Cell Power or Beam Me Up, Scotty
During summer vacation we observed over a period of a week our national addiction to cell phones. A few examples, but by no means all, follow.
In the Amtrak Station in Milwaukee a young man discussed his recent college graduation and then proceeded to describe his new apartment in the minutest detail. This conversation went on for 25 minutes. (The train was late.) The talker was oblivious to a least 30 other people who were rolling their eyes as we all waited together for the train.
A teenager, also waiting for the train, was wearing very shredded jeans, a tank top and flip-flops. I surreptitiously took notes on her conversation, which proceeded as follows: “Wow. Cool. Yeah. Oh, exactly. Don’t freak when you see my stuff. Wow. Cool. Really? Hee hee. OK. OK Cool. Cool. That’s very cool. I’m addicted to that stuff. I like lotion anyway. Yeah, it’s cool. OK. Yeah. Well the train’s coming. Cool. Bye.”
On the train, a young woman seated across the isle from us talked non-stop for almost an hour. We gave up trying to read anything – even a magazine. A man in the seat in front of us proceeded to haggle and finally close a business deal after talking for 45 minutes. We could not read. We could not even take a nap. In the dining car, two men at two different tables were also gabotah-ing on cells (in other words they never shut up).
When we reached our destination, we hailed a taxi. After we settled in the cab, the driver who was talking on a cell phone attached to his head went on for the whole $17 trip to our B & B. Once he knew our destination, he never directly addressed us during the entire ride. We climbed out and paid the driver who took the money, nodded and drove off talking, talking, talking.
When we got to our room we noticed that there was no telephone. I asked the owner why and he replied that everyone has cell phones anyway. I smiled, knowing that yes, we too had brought ours.
We went to dinner with our daughter to meet her “significant other.” He was supposed to meet us at the restaurant but he wasn’t there. We got a table, sat down and our daughter picked up her phone. She dialed a number, waited a moment, then said, “Hi Sweetie. Where are you?” She looked up and waved at the door. He was just entering the restaurant. During the meal, we noticed that there was a man sitting near us who was talking on his cell. We couldn’t help but notice that he stayed at it through most of his meal. Later, as we walked to the theater, we joined a throng navigating an intersection. A quick glance informed us that probably 199 out of 201 people were talking their way across Broadway. After the show, our daughter informed us that two teenagers sitting behind them (we were in different places in the theater) were texting during the entire Tony Award winning show.
The next morning our son was to pick us up at our B & B. He lives a block and a half away. He called us to tell us he was “still on.” (Whatever happened to feet?) That afternoon our daughter wanted to take us to visit a nearby art gallery which is owned by a friend. It took three cell calls to settle on a good time. Then we spent some time at the Museum of Natural History.
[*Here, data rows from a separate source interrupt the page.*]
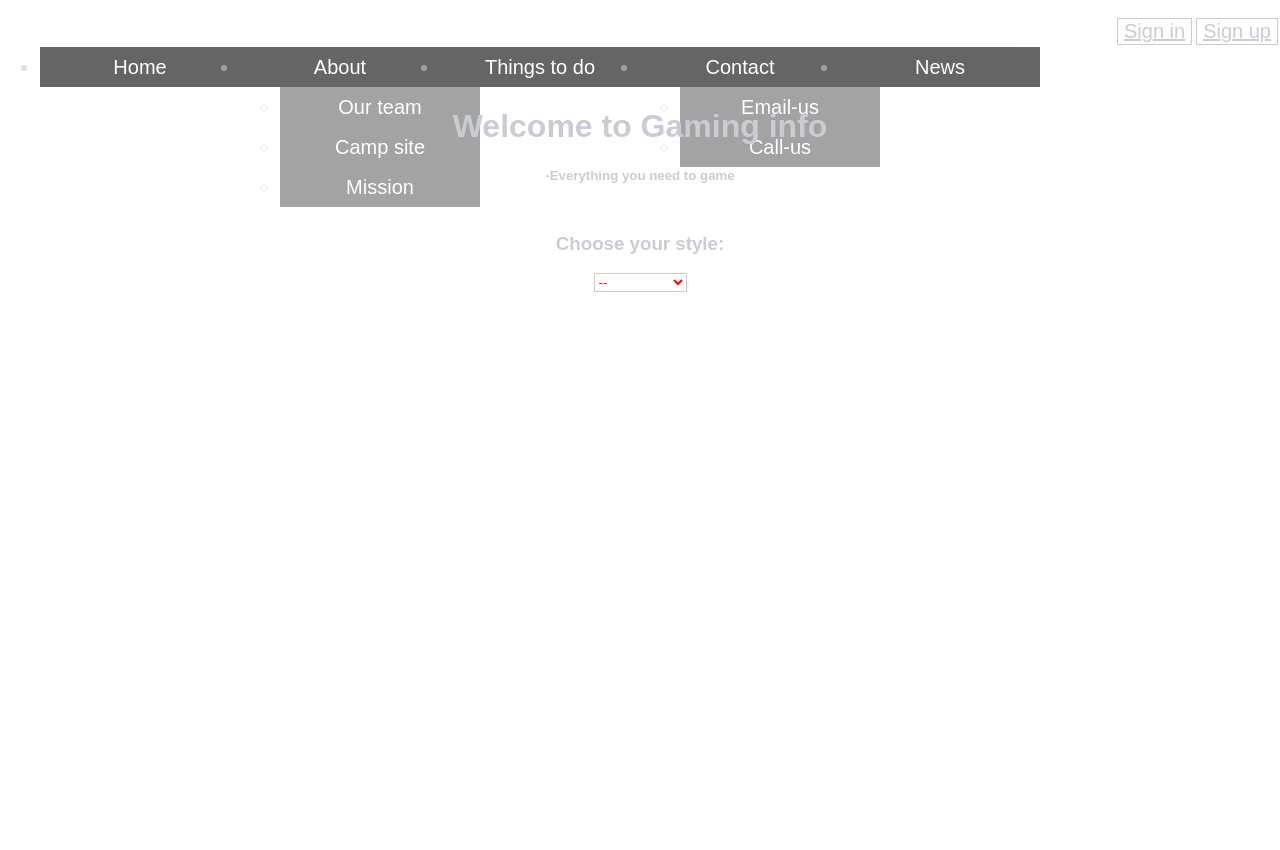
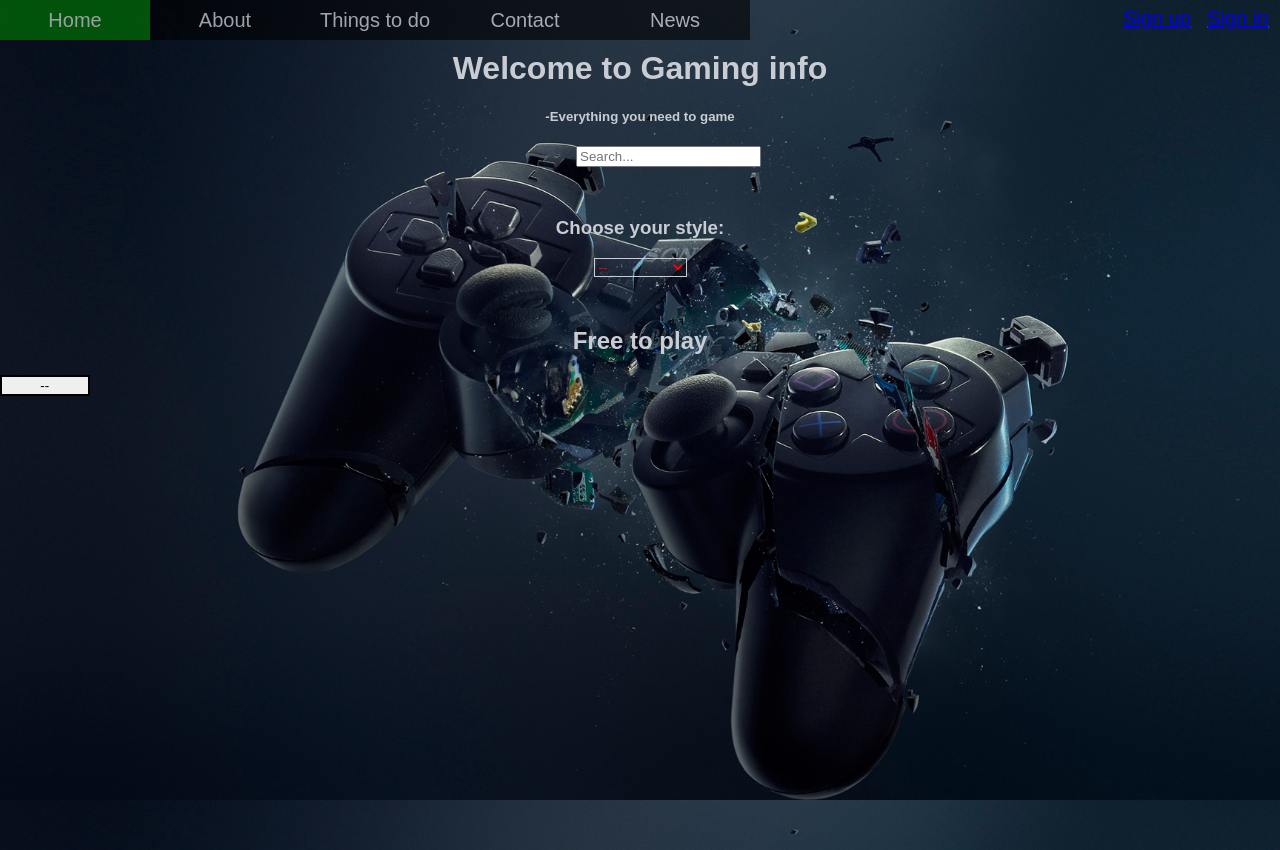
Before and after one commit to suseendran93/WebDev, a plain HTML site: page index.html in a window 1280 px wide. Before the commit the page ends 816 px from the top, so only its background shows below. Drawn offline with Linux system fonts and the light colour scheme.

Commit message:
Added custom dropdown

```diff
--- a/index.html
+++ b/index.html
@@ -7,11 +7,9 @@
 
 </head>
 <body>
+	<nav>
+		<div class="navigation">
 
-
-	<div class="navigation">
-		<button id="signunp">Sign up</button>
-		<button id="signin">Sign in</button>
 			<ul>
 				<li><a>Home</a></li>
 				<li><a>About</a>
@@ -25,8 +23,8 @@
 				<li><a>Things to do</a></li>
 				<li><a>Contact</a>
 					<ul>
-					<li><a>Email-us</a></li>
-					<li><a>Call-us</a></li>
+						<li><a href="#" target="_blank">Email-us</a></li>
+						<li><a>Map</a></li>
 					</ul>
 				</li>
 				<li><a>News</a></li>
@@ -34,11 +32,22 @@
 			</ul>
 		</div>
 
+		<div class="cta">
+			<div class="btn-container">
+				<button id="signup"><a href="#" target="_blank">Sign up</a></button>
+				<button id="signin"><a href="#" target="_blank">Sign in</a></button>
+			</div>
+		</div>
+	</nav>
+
 	<div class="header">
 		<h1>Welcome to Gaming info</h1>
 		<h5>-Everything you need to game</h5>
 	</div>
+	<div class="searchbar">
+		<input type="text" name="searchbar" placeholder="Search...">
 
+	</div>
 	<div class="category">
 		<h3>Choose your style:</h3>
 		<select id="dropdown" onchange="showInfo()">
@@ -49,7 +58,7 @@
 			<option value="Free to play">Free to play</option>
 		</select>
 
-
+	</div>
 	<div id="RPG" class="gameCategory">
 		<h2>Role playing games</h2>
 		<p>A role-playing game (sometimes spelled roleplaying game; abbreviated RPG) is a game in which players assume the roles of characters in a fictional setting. Players take responsibility for acting out these roles within a narrative, either through literal acting, or through a process of structured decision-making regarding character development.Actions taken within many games succeed or fail according to a formal system of rules and guidelines.
@@ -68,6 +77,18 @@
 	<div id="Free to play" class="gameCategory">
 		<h2>Free to play</h2>
 	</div>
+
+	<div class="custom-dropdown">
+		<button class="drop-btn" onclick="showGames()">--</button>
+		<span>
+			<ul class="drop">
+				<li><a>RPG</a></li>
+				<li><a>FPS</a></li>
+				<li><a>Racing</a></li>
+				<li><a>Free to play</a></li>
+			</ul>
+		</span>
+
 	</div>
 	<script src="myscript.js"></script>
 </body>
--- a/myscript.js
+++ b/myscript.js
@@ -9,7 +9,7 @@
 			document.getElementById("FPS").style.display='block';
 		else if(val == "Racing")
 			document.getElementById("Racing").style.display='block';
-			else if(val == "Free to play")
+		else
 			document.getElementById("Free to play").style.display='block';
 	}
 
@@ -20,3 +20,51 @@
 		document.getElementById("Racing").style.display='none';
 		document.getElementById("Free to play").style.display='none';
 	}
+//Global variable
+	var flag=false;
+	var games=document.querySelectorAll('.drop li');
+//
+	function showGames(){
+
+		if(flag==false){
+			for (var i = 0; i < games.length; i++) {
+				games[i].style.display='block';
+			}
+			flag=true;
+		}
+		else{
+			for (var i = 0; i < games.length; i++) {
+				games[i].style.display='none';
+			}
+			flag=false;
+		}
+	}
+
+
+	for(var i=0;i<games.length;i++){
+		var text=games[i].innerText;
+
+		games[i].addEventListener("click",showInfo2(text));
+
+}
+		function showInfo2(text){
+			hideInfo();
+
+
+			if(text=="RPG"){
+				document.getElementById("RPG").style.display='block';
+
+			}
+			else if(text=="FPS"){
+				document.getElementById("FPS").style.display='block';
+
+			}
+			else if(text=="Racing"){
+				document.getElementById("Racing").style.display='block';
+
+			}
+			else if(text=="Free to play"){
+				document.getElementById("Free to play").style.display='block';
+
+			}
+		}
--- a/style.css
+++ b/style.css
@@ -1,22 +1,18 @@
-html,body{height:100%;}
 
-
+*{box-sizing: border-box;}
 html,body{height:100%;}
 body{
-<<<<<<< HEAD
+
 	background: url("bg.jpg") no-repeat;
-=======
 	background-image: url("bg.jpg");
 	background-repeat:no-repeat;
->>>>>>> 10185b63ce802c0b94054aaf24980b80a94b12f2
+
 	background-size: cover;
 	color: #c9cdd3;
 	font-family: Arial;
 	margin:0px;
-<<<<<<< HEAD
+
 	background-attachment: fixed;
-=======
->>>>>>> 10185b63ce802c0b94054aaf24980b80a94b12f2
 }
 h1{
 	text-align: center;
@@ -27,31 +23,61 @@ body{
 }
 
 
-		button{
-			float:right;
+.btn-container button {
 	background:transparent;
-			border: 1px solid #ccc;
+	border: none;
 	color: #c9cdd3;
 	font-family: Arial;
 	font-size: 20px;
 	text-decoration: underline;
-			margin:2px;
 
+}
 
+.btn-container a:visited{
+	color: green;
+}
+
+.btn-container a:hover{
+	font-size: 25px;
+}
+nav{
+	position: fixed;
+	top: 0;
+	left: 0;
+	width: 100%;
+	z-index: 2;
+}
+.btn-container{
+	float: right;
+}
+.cta{
+	width: 25%;
+	display: inline-block;
+	height: 40px;
+	margin-left: -10px;
+	padding-left: 10px;
+	line-height: 40px;
 }
 
 button:hover{
 	color: green;
 
 }
+
+
 .navigation{
 	position: relative;
-			margin-top: 0px;
+	width: 75%;
+	display: inline-block;
+
+
+
 }
 .category {
 	position: relative;
 	text-align: center;
 	margin-top: 50px;
+
 }
 .category select{
 	background:transparent;
@@ -60,41 +86,37 @@ body{
 
 
 }
+.gameCategory {
+	position: relative;
+	text-align: center;
+	margin-top: 50px;
+
+}
+
 .header{
 	position: relative;
-<<<<<<< HEAD
 	margin-top: 50px;
-=======
-			margin-top: 150px;
->>>>>>> 10185b63ce802c0b94054aaf24980b80a94b12f2
 
-
-
+	width: 50%;
+	margin-left: auto;
+	margin-right: auto;
 }
 
 .navigation ul::before,.navigation ul::after{
 	content: "";
+	display: table;
 	clear: both;
-            display: table;
 }
-<<<<<<< HEAD
 
-=======
-		.navigation ul::before,.navigation ul::after{
-			content: "";
-                        clear: both;
-                        display: table;
-		}
->>>>>>> 10185b63ce802c0b94054aaf24980b80a94b12f2
-		ul{
+.navigation ul{
 	margin: 0px;
 	padding: 0px;
 	list-style: none;
 }
-		 li{
+.navigation li{
 
 	float: left;
-			width: 200px;
+	width: 150px;
 	height: 40px;
 	background-color: black;
 	opacity: .6;
@@ -103,25 +125,31 @@ body{
 	text-align: center;
 }
 
-		ul li a{
+.navigation ul li a{
 
 	text-decoration: none;
 	color: white;
 	display: block;
 }
 
-		ul li a:hover{
+.navigation ul li a:hover{
 	background-color:green;
 }
-<<<<<<< HEAD
 
-		ul li ul li{
+
+.navigation ul li ul li{
 	display: none;
+
 }
 
-		ul li:hover ul li{
+.navigation ul li:hover ul li{
 	display: block;
 
+
+}
+
+.navigation ul li ul li a:hover{
+	background-color: red;
 }
 
 p{
@@ -134,5 +162,27 @@ body{
 	font-weight: bold;
 
 }
-=======
->>>>>>> 10185b63ce802c0b94054aaf24980b80a94b12f2
+.custom-dropdown ul li {
+	display: none;
+}
+
+.custom-dropdown ul li:hover{
+	cursor: pointer;
+}
+
+
+
+.searchbar{
+	position: relative;
+	margin-top: 15px;
+	width: 10%;
+	margin-left: auto;
+	margin-right: auto;
+
+}
+
+.drop-btn{
+	width: 7%;
+	border: 2px solid black;
+
+}
```
Lines whose indentation alone changed are shown as unchanged.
Later, as we stood outside the museum, our daughter consulted with her brother about meeting us. We listened to her side of the conversation. Here’s how it went. “Hi, where are you?…Where?…But I don’t see you…I am telling you we are right in front of the entrance…You don’t see us?…OK. Do you see those guys in Revolutionary War uniforms talking on cell phones? (It was the 4th of July) …Yeah. You’re parked beside them? …OK. Drive up three cars and here we are.” As he drove up, he closed his cell phone, grinned out the window and said “Ah, there you are!” (Because our son is a monk, he wears long robes. When his cell rings, he digs down into unknown depths to retrieve it. My husband, Henry, says he doesn’t want to know where he keeps it.)
On our return trip home cell conversations took place behind us, before us, and beside us. And we used our cell to finalize meeting a friend who was picking us up at the station. (We never leave our car at the station for several days.)
Now cell phones have added incalculable convenience to the way we live. It all started with email of course and with it our compulsion for instant answers. How many times have you gotten a phone call from someone who wanted to know if you received an email that was sent 10 minutes ago?
But there is a more serious issue here. On the News Hour on Public Television at 6 pm on September 30, 2009, it was reported that there is a new concern about the use of cell phones while driving. At least talking allows the driver to keep eyes on the road. Texting does not. According to this news report the risk of an accident is 23 times greater with texting. Ray LaHood of the U. S. Department of Transportation reported that over a half a million people have been hurt or killed in accidents involving texting. Texters may look down at the cell for only a few seconds at a time but that is all it takes. According to LaHood, texting during driving has reached “epidemic proportions.”
Perhaps it is time for us to balance convenience, obsession or whim with a little common sense.